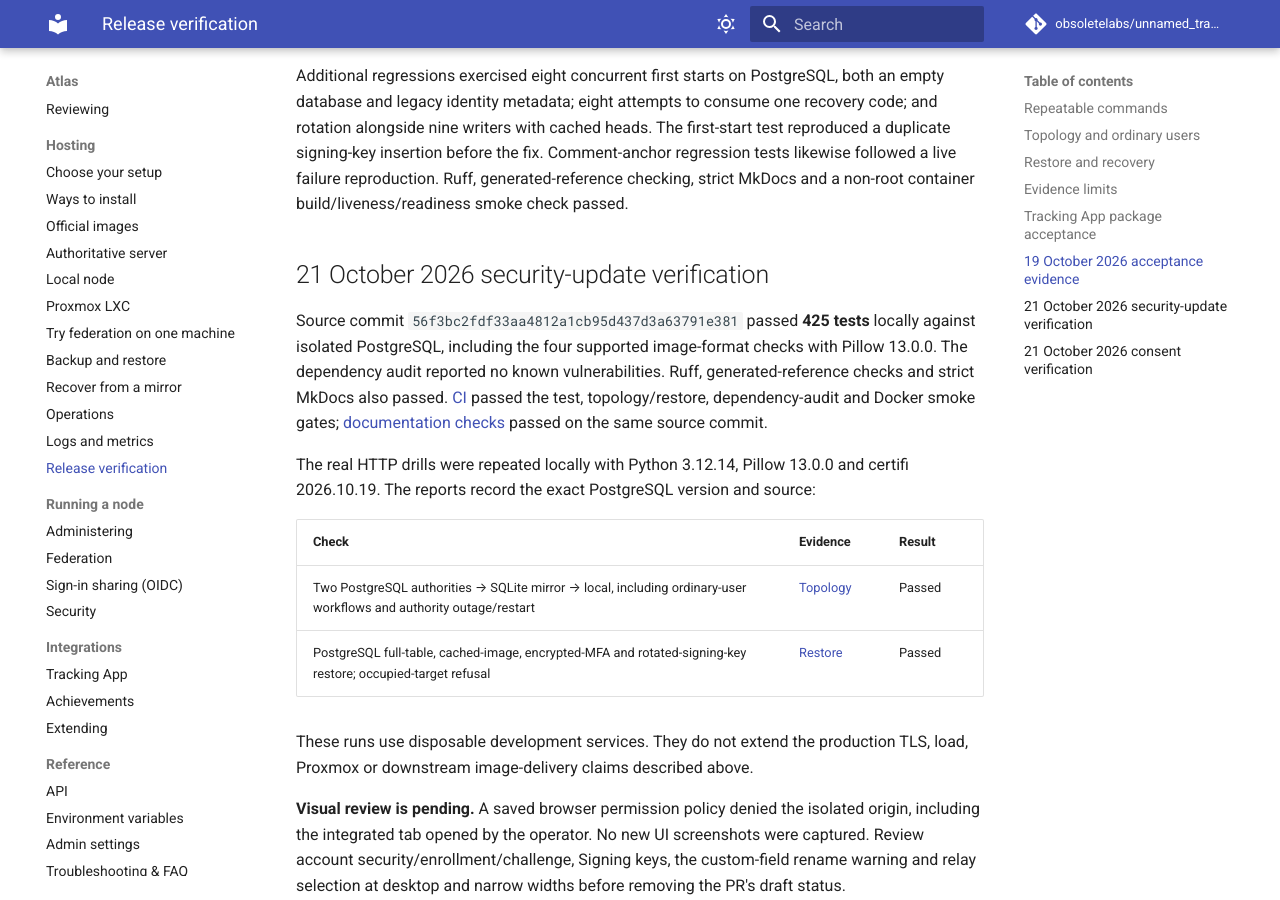
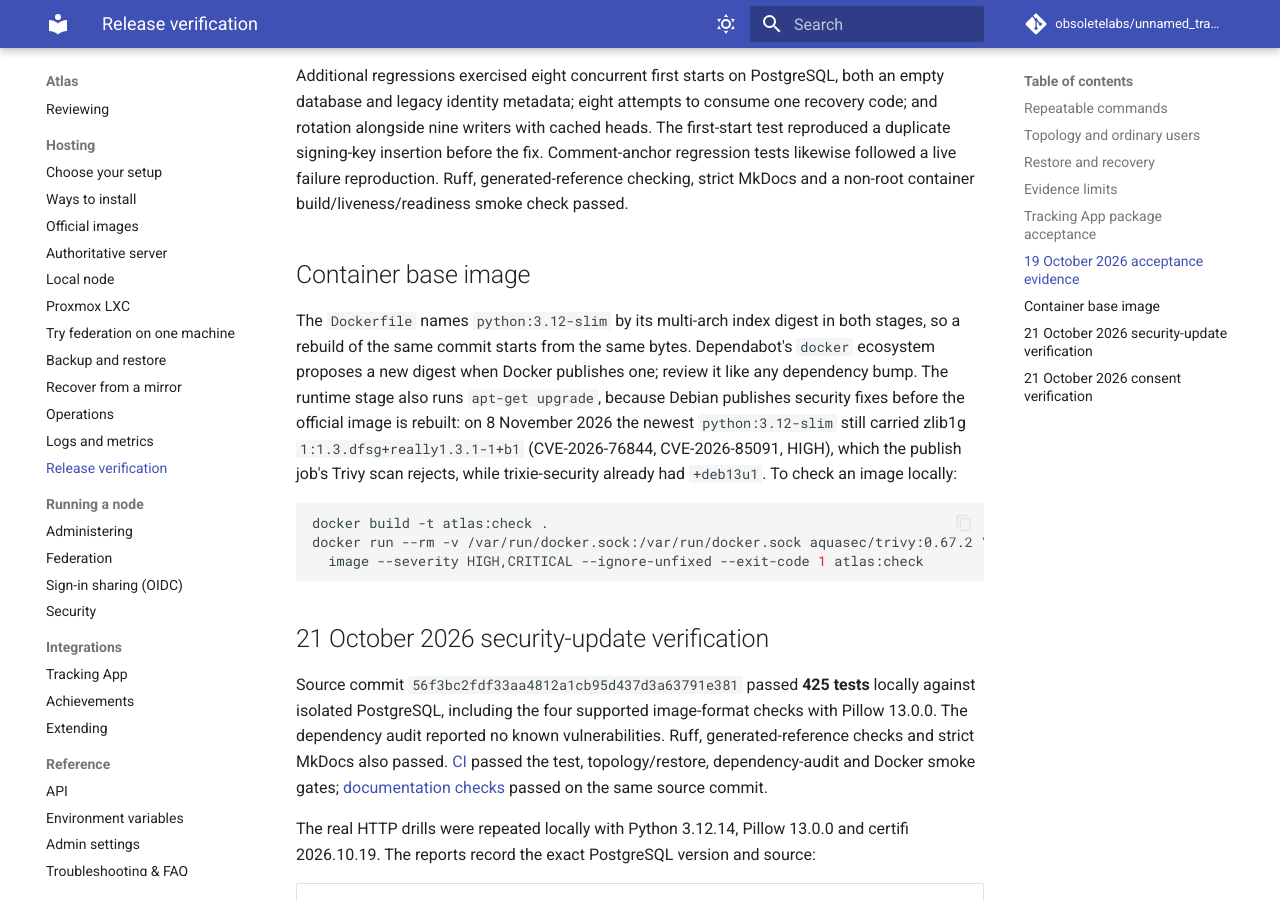
Before and after one commit to obsoletelabs/unnamed_tracking_metadata, an MkDocs documentation site: the page built from docs/guide/release-verification.md, in a window 1280 px wide and 900 px high, scrolled down 3771 px. Built offline with MkDocs 1.6.1 and Material for MkDocs 9.7.7, drawn with Linux system fonts in a browser that asks for light colours; comment, search, counter and statistics services are not loaded.

Commit message:
build(image): pin the python:3.12-slim base by digest and apply Debian security updates (zlib1g CVE-2026-76844, CVE-2026-85091)
The newest python:3.12-slim (index sha256:5e2bdb1b..., rechecked 2026-11-09)
still ships zlib1g 1:1.3.dfsg+really1.3.1-1+b1, which fails the publish job's
Trivy scan with two HIGH CVEs. Pin both stages to that digest and run
apt-get upgrade in the runtime stage so trixie-security's +deb13u1 lands.
Same change as the base-image part of #128, applied directly to v2.

Co-Authored-By: Claude Sonnet 5.5 <noreply@anthropic.com>

````diff
--- a/docs/guide/release-verification.md
+++ b/docs/guide/release-verification.md
@@ -155,6 +155,22 @@ signing-key insertion before the fix. Comment-anchor regression tests likewise f
 failure reproduction. Ruff, generated-reference checking, strict MkDocs and a non-root container
 build/liveness/readiness smoke check passed.
 
+## Container base image
+
+The `Dockerfile` names `python:3.12-slim` by its multi-arch index digest in both stages, so a
+rebuild of the same commit starts from the same bytes. Dependabot's `docker` ecosystem proposes
+a new digest when Docker publishes one; review it like any dependency bump. The runtime stage
+also runs `apt-get upgrade`, because Debian publishes security fixes before the official image
+is rebuilt: on 8 November 2026 the newest `python:3.12-slim` still carried zlib1g
+`1:1.3.dfsg+really1.3.1-1+b1` (CVE-2026-76844, CVE-2026-85091, HIGH), which the publish job's
+Trivy scan rejects, while trixie-security already had `+deb13u1`. To check an image locally:
+
+```sh
+docker build -t atlas:check .
+docker run --rm -v /var/run/docker.sock:/var/run/docker.sock aquasec/trivy:0.67.2 \
+  image --severity HIGH,CRITICAL --ignore-unfixed --exit-code 1 atlas:check
+```
+
 ## 21 October 2026 security-update verification
 
 Source commit `56f3bc2fdf33aa4812a1cb95d437d3a63791e381` passed **425 tests** locally
````
Also changed, not shown: 1 other file.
***
> [EXERCISE BRIEF]
All of the data above is to be repeated exactly, with the pictures left out.

> [FINAL ANSWER]
Before and after one commit to obsoletelabs/unnamed_tracking_metadata, an MkDocs documentation site: the page built from docs/guide/release-verification.md, in a window 1280 px wide and 900 px high, scrolled down 3771 px. Built offline with MkDocs 1.6.1 and Material for MkDocs 9.7.7, drawn with Linux system fonts in a browser that asks for light colours; comment, search, counter and statistics services are not loaded.

Commit message:
build(image): pin the python:3.12-slim base by digest and apply Debian security updates (zlib1g CVE-2026-76844, CVE-2026-85091)
The newest python:3.12-slim (index sha256:5e2bdb1b..., rechecked 2026-11-09)
still ships zlib1g 1:1.3.dfsg+really1.3.1-1+b1, which fails the publish job's
Trivy scan with two HIGH CVEs. Pin both stages to that digest and run
apt-get upgrade in the runtime stage so trixie-security's +deb13u1 lands.
Same change as the base-image part of #128, applied directly to v2.

Co-Authored-By: Claude Sonnet 5.5 <noreply@anthropic.com>

````diff
--- a/docs/guide/release-verification.md
+++ b/docs/guide/release-verification.md
@@ -155,6 +155,22 @@ signing-key insertion before the fix. Comment-anchor regression tests likewise f
 failure reproduction. Ruff, generated-reference checking, strict MkDocs and a non-root container
 build/liveness/readiness smoke check passed.
 
+## Container base image
+
+The `Dockerfile` names `python:3.12-slim` by its multi-arch index digest in both stages, so a
+rebuild of the same commit starts from the same bytes. Dependabot's `docker` ecosystem proposes
+a new digest when Docker publishes one; review it like any dependency bump. The runtime stage
+also runs `apt-get upgrade`, because Debian publishes security fixes before the official image
+is rebuilt: on 8 November 2026 the newest `python:3.12-slim` still carried zlib1g
+`1:1.3.dfsg+really1.3.1-1+b1` (CVE-2026-76844, CVE-2026-85091, HIGH), which the publish job's
+Trivy scan rejects, while trixie-security already had `+deb13u1`. To check an image locally:
+
+```sh
+docker build -t atlas:check .
+docker run --rm -v /var/run/docker.sock:/var/run/docker.sock aquasec/trivy:0.67.2 \
+  image --severity HIGH,CRITICAL --ignore-unfixed --exit-code 1 atlas:check
+```
+
 ## 21 October 2026 security-update verification
 
 Source commit `56f3bc2fdf33aa4812a1cb95d437d3a63791e381` passed **425 tests** locally
````
Also changed, not shown: 1 other file.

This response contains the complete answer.